Lookbook is intended to be a tool for aiding the ViewComponent development process, and so is usually restricted to running only when the app is in development mode.

However, it is possible to run Lookbook in a production environment if you wish.

Please note! If you choose to run Lookbook in production, you do so at your own risk. It is primarily intended as a development tool and has not yet been thoroughly battle-tested in production environments.

Differences between development and production

Since v1.0.7 the only major difference between development and production is that watching files for changes is disabled by default.

Lookbook no longer saves the parser results registry to the filesystem so a pre-parsing step is no longer required and the lookbook:previews:preparse Rake task has been deprecated.

Configuration changes for production

You will need to make sure that the following configuration changes have been made when deploying to production:

Ensure ViewComponent is configured to show previews in production (by default it is disabled when not in development):

# config/environments/production.rb
config.view_component.show_previews = true

Remove any environment checking from around the Lookbook mounting declaration (if added as per install instructions):

# config/routes.rb
Rails.application.routes.draw do
  # if Rails.env.development? <- remove
    mount Lookbook::Engine, at: "/lookbook"
  # end

Differences between development and production (pre-v1.0.7)

  1. Watching files for changes is disabled
  2. Parsing preview files for annotations does not happen at automatically at runtime. Instead the preview files must be pre-parsed via a Rake task before starting the app (much like asset precompilation).

Pre-parsing preview files

Run the following command to pre-parse the preview files annotations:

rake lookbook:previews:preparse

If you wish to run this as part of your existing assets precompilation step, you can add the following into your app’s Rakefile:

if Rails.env.production?
  Rake::Task['assets:precompile'].enhance do

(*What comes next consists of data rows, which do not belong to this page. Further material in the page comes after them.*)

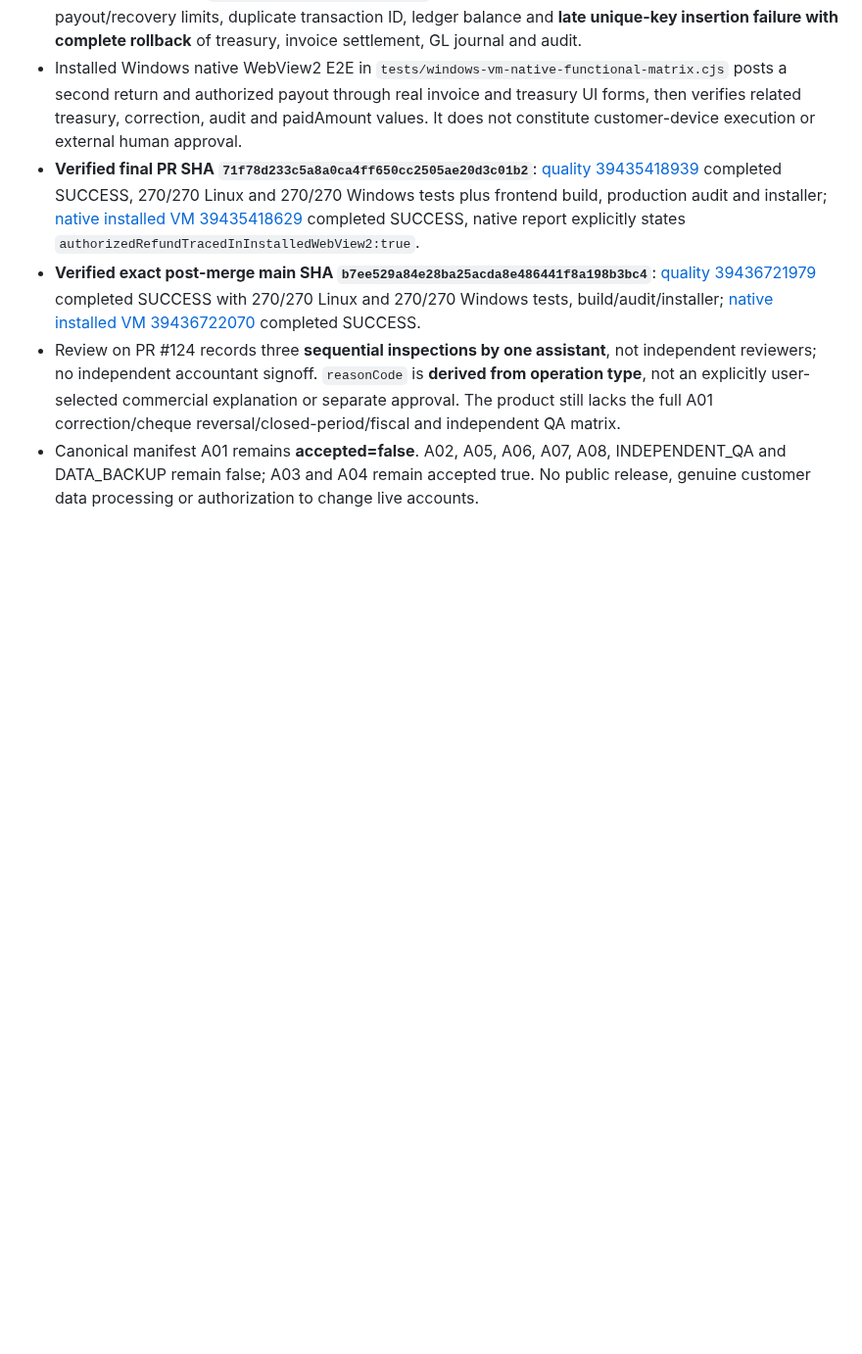
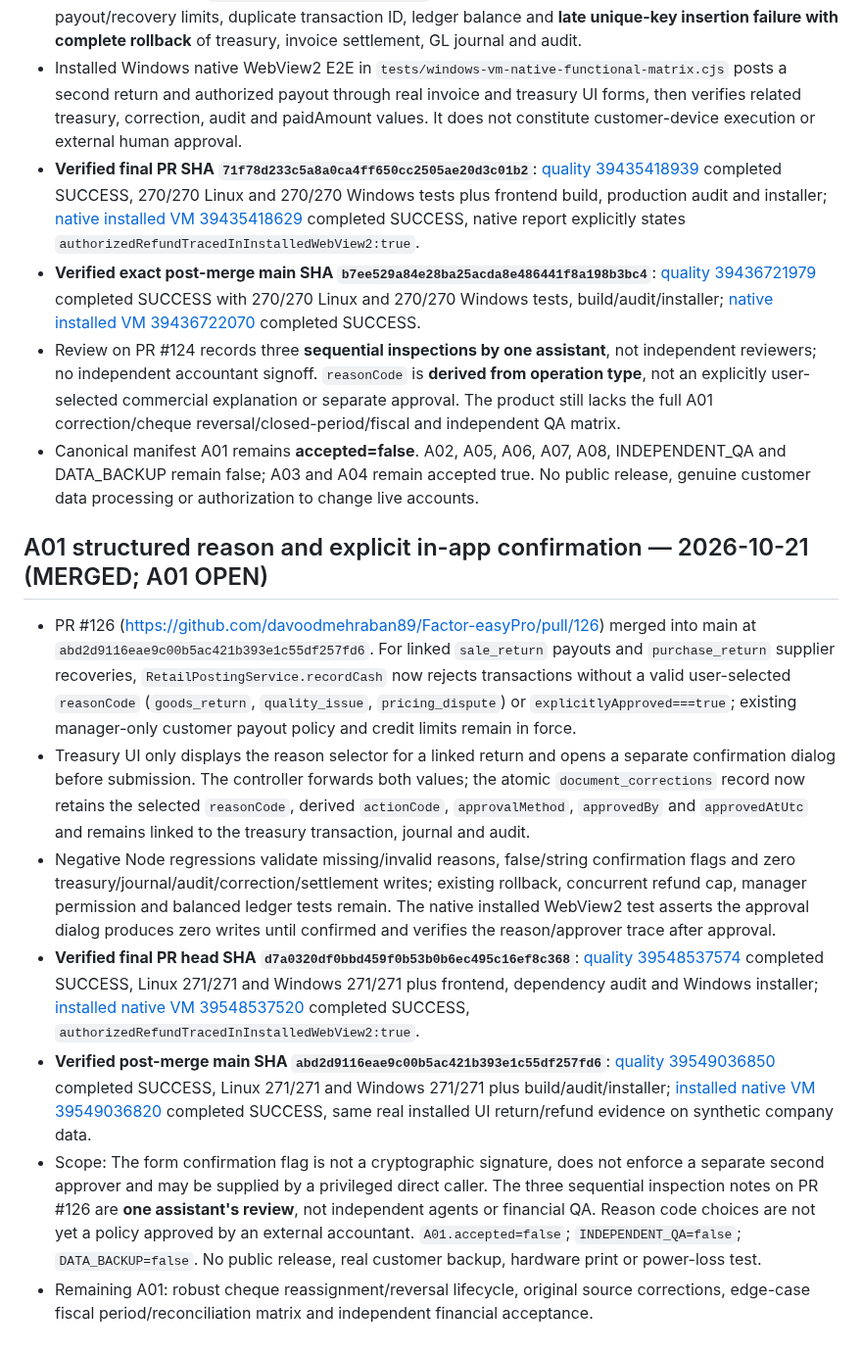
Before and after one commit to davoodmehraban89/Factor-easyPro, a Markdown page: STATUS.md, the part around the change. Shown at 98% size. Drawn GitHub-style; blank space fills up the shorter version.

Commit message:
docs(A01): record confirmed reason, approval, and postmerge Windows evidence

```diff
--- a/STATUS.md
+++ b/STATUS.md
@@ -135,3 +135,13 @@ Review CI on latest A03 PR head, fix failing fixtures and ensure restore authori
 - **Verified exact post-merge main SHA `b7ee529a84e28ba25acda8e486441f8a198b3bc4`**: [quality 39436721979](https://github.com/davoodmehraban89/Factor-easyPro/actions/runs/39436721979) completed SUCCESS with 270/270 Linux and 270/270 Windows tests, build/audit/installer; [native installed VM 39436722070](https://github.com/davoodmehraban89/Factor-easyPro/actions/runs/39436722070) completed SUCCESS.
 - Review on PR #124 records three **sequential inspections by one assistant**, not independent reviewers; no independent accountant signoff. `reasonCode` is **derived from operation type**, not an explicitly user-selected commercial explanation or separate approval. The product still lacks the full A01 correction/cheque reversal/closed-period/fiscal and independent QA matrix.
 - Canonical manifest A01 remains **accepted=false**. A02, A05, A06, A07, A08, INDEPENDENT_QA and DATA_BACKUP remain false; A03 and A04 remain accepted true. No public release, genuine customer data processing or authorization to change live accounts.
+
+## A01 structured reason and explicit in-app confirmation — 2026-10-21 (MERGED; A01 OPEN)
+
+- PR #126 (https://github.com/davoodmehraban89/Factor-easyPro/pull/126) merged into main at `abd2d9116eae9c00b5ac421b393e1c55df257fd6`. For linked `sale_return` payouts and `purchase_return` supplier recoveries, `RetailPostingService.recordCash` now rejects transactions without a valid user-selected `reasonCode` (`goods_return`, `quality_issue`, `pricing_dispute`) or `explicitlyApproved===true`; existing manager-only customer payout policy and credit limits remain in force.
+- Treasury UI only displays the reason selector for a linked return and opens a separate confirmation dialog before submission. The controller forwards both values; the atomic `document_corrections` record now retains the selected `reasonCode`, derived `actionCode`, `approvalMethod`, `approvedBy` and `approvedAtUtc` and remains linked to the treasury transaction, journal and audit.
+- Negative Node regressions validate missing/invalid reasons, false/string confirmation flags and zero treasury/journal/audit/correction/settlement writes; existing rollback, concurrent refund cap, manager permission and balanced ledger tests remain. The native installed WebView2 test asserts the approval dialog produces zero writes until confirmed and verifies the reason/approver trace after approval.
+- **Verified final PR head SHA `d7a0320df0bbd459f0b53b0b6ec495c16ef8c368`**: [quality 39548537574](https://github.com/davoodmehraban89/Factor-easyPro/actions/runs/39548537574) completed SUCCESS, Linux 271/271 and Windows 271/271 plus frontend, dependency audit and Windows installer; [installed native VM 39548537520](https://github.com/davoodmehraban89/Factor-easyPro/actions/runs/39548537520) completed SUCCESS, `authorizedRefundTracedInInstalledWebView2:true`.
+- **Verified post-merge main SHA `abd2d9116eae9c00b5ac421b393e1c55df257fd6`**: [quality 39549036850](https://github.com/davoodmehraban89/Factor-easyPro/actions/runs/39549036850) completed SUCCESS, Linux 271/271 and Windows 271/271 plus build/audit/installer; [installed native VM 39549036820](https://github.com/davoodmehraban89/Factor-easyPro/actions/runs/39549036820) completed SUCCESS, same real installed UI return/refund evidence on synthetic company data.
+- Scope: The form confirmation flag is not a cryptographic signature, does not enforce a separate second approver and may be supplied by a privileged direct caller. The three sequential inspection notes on PR #126 are **one assistant's review**, not independent agents or financial QA. Reason code choices are not yet a policy approved by an external accountant. `A01.accepted=false`; `INDEPENDENT_QA=false`; `DATA_BACKUP=false`. No public release, real customer backup, hardware print or power-loss test.
+- Remaining A01: robust cheque reassignment/reversal lifecycle, original source corrections, edge-case fiscal period/reconciliation matrix and independent financial acceptance.
```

The pre-parsing of preview files will then take place every time rake assets:precompile is called and so will not need to be run separately.